A stack of newspapers, in this case the LA Times.

So much news, so little time (Photo: Daniel R. Blume)

There’s wasn’t a lot going on Monday, so I packed up early. Besides, I was born on a President’s birthday (Lincoln), so like everyone with that profile, I celebrate my birthday on the designated observed holiday. So happy birthday to me!

• This Maine caucus debacle, including the new revelation that some tallies of results went to a spam folder and therefore weren’t counted, should be enough to end the entire caucus process entirely, if anyone were being real about it.

• The Obama Administration’s war on medical pot baffles Kevin Drum, but isn’t this just “tough on crime” winning out going into an election year?

• I called Romney coming back in Michigan several days ago, especially after hearing about the SuperPACs outspending Santorum 29-1 or something, so the tightening of the past few days confirms those expectations. I don’t think endorsement-flippers like Mike DeWine will really help Santorum in this regard. He needs more of Foster Friess’ cash.

• John McCain isn’t so ridiculous that he denies the importance of talks with the Taliban to end the Afghanistan war, unlike the man he endorsed for President, Mitt Romney.

• The Administration will no longer defend the blocking of same-sex benefits to military families, a furthering of their challenge to the Defense of Marriage Act.

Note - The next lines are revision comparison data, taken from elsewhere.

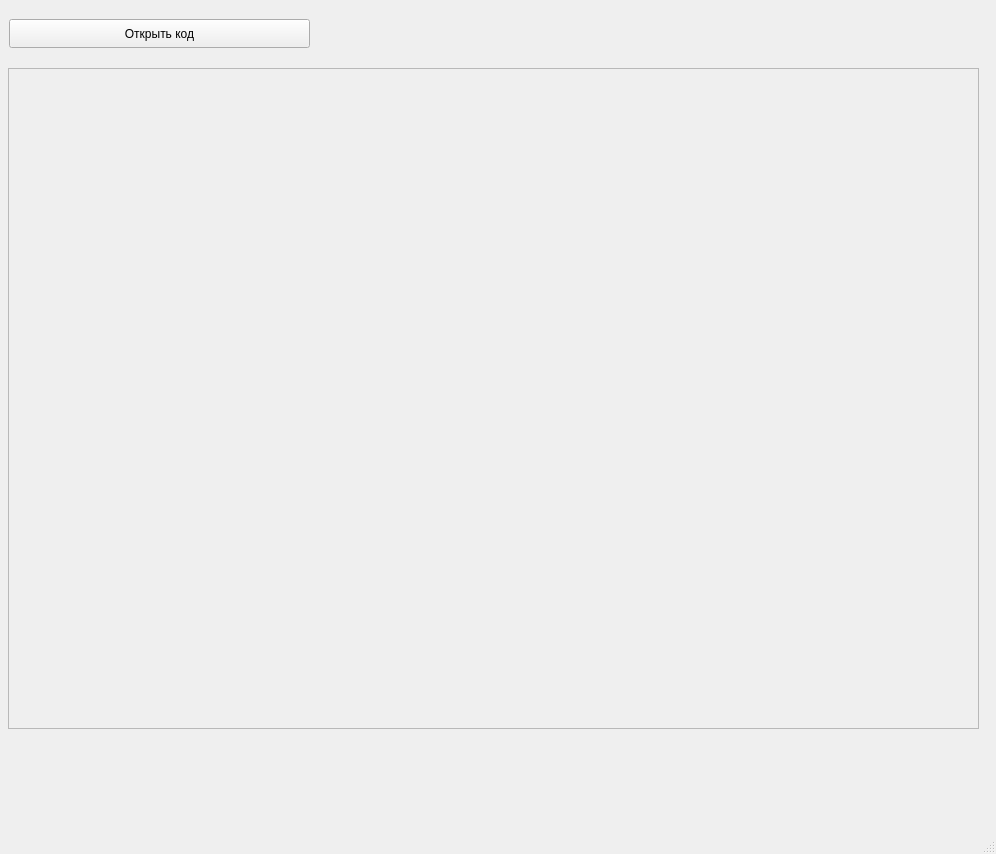
First picture: the form in mainwindow.ui, repository r0ka-op/221_3210_Navruzov, before the edit.
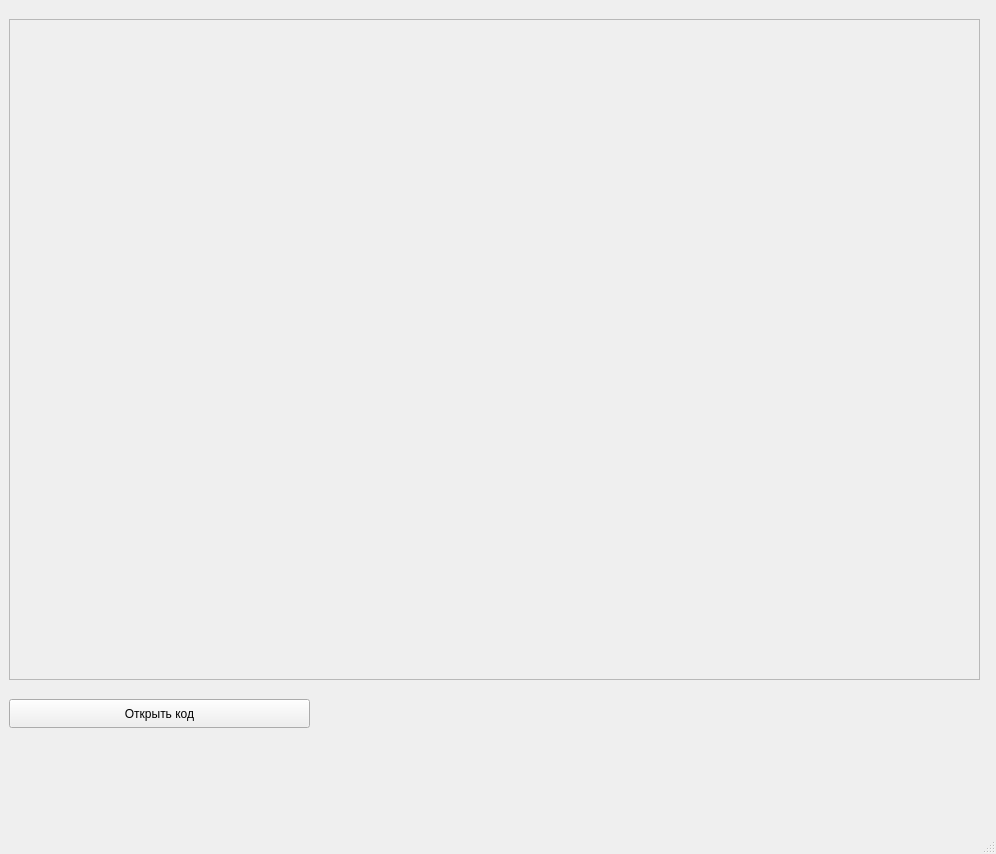
Second picture: the form after the edit.

Patch:
```diff
--- a/mainwindow.ui
+++ b/mainwindow.ui
@@ -117,7 +117,7 @@
        <property name="geometry">
         <rect>
          <x>10</x>
-         <y>20</y>
+         <y>700</y>
          <width>301</width>
          <height>29</height>
         </rect>
@@ -129,8 +129,8 @@
       <widget class="QFrame" name="frame">
        <property name="geometry">
         <rect>
-         <x>9</x>
-         <y>69</y>
+         <x>10</x>
+         <y>20</y>
          <width>971</width>
          <height>661</height>
         </rect>
```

• I think we can safely call Greece a colonized state at this point. And it’s going as well there as in all those other colonies in the 18th and 19th centuries. [We’ll update about the “agreement” later]

87 members of Congress, from both parties, wrote to the President to essentially let him know they were listening when Leon Panetta said that the combat mission in Afghanistan would be curtailed a year, ending in 2013 instead of 2014.

• More on that Modern Monetary Theory piece that was in WaPo from Jared Bernstein and Kevin Drum. Let’s at least have this debate in public instead of pretending that “everyone agrees” on deficit reduction.  Dean Baker, like Krugman before, sees Keynes and asks, “what’s modern about it?”

“Sacrificing disease prevention in the name of budget austerity.” Those Modern Monetary Theorists are looking better and better.

• What if insurance companies don’t really like the idea of giving out free contraceptive coverage? I would say “big deal,” but considering the precarious ground upon which this contraception compromise finds itself, it may actually be one.

• This Paul Babeu story is practically the model for these conservative hypocrites. At least he owned up to being gay, a new wrinkle in this genre.

• Is there really a shortage of skilled factory workers? I’d tend to think this is more about factory owners who don’t want to take the time to train anyone even slightly.

• Presidential elections were bumping along at relatively the same level of funding until 2004. I blame the blogs. (More seriously, I think you can chalk this up to 527 spending and the first Presidential candidate in modern history to opt out of public financing, along with the inflation of TV advertising and even spending on fundraising.)

• Juan Cole writes that the oil sanctions against Iran aren’t hurting that country nearly as much as the citizens of the West, and with oil prices at a 9-month high, I’d tend to believe him.

• Syrian forces are massing outside Homs for what could be a final assault against the protest movement.

• Members of the IAEA are in Tehran for nuclear talks.

• The horrific story of Jefferson County, Alabama continues.

• More examples of entertainment companies trying to turn a buck off of Whitney Houston’s death.

David Dayen

David Dayen